* Activity
Your answer should contain each record from the listing, repeated exactly.

* Material to process

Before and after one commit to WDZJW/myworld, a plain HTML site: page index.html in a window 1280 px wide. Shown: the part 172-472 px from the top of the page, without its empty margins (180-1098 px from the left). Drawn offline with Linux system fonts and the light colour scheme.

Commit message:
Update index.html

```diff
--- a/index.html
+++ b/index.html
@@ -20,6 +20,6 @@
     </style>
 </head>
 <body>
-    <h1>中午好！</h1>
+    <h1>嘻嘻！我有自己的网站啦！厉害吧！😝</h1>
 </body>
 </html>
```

* Solution to the exercise
Before and after one commit to WDZJW/myworld, a plain HTML site: page index.html in a window 1280 px wide. Shown: the part 172-472 px from the top of the page, without its empty margins (180-1098 px from the left). Drawn offline with Linux system fonts and the light colour scheme.

Commit message:
Update index.html

```diff
--- a/index.html
+++ b/index.html
@@ -20,6 +20,6 @@
     </style>
 </head>
 <body>
-    <h1>中午好！</h1>
+    <h1>嘻嘻！我有自己的网站啦！厉害吧！😝</h1>
 </body>
 </html>
```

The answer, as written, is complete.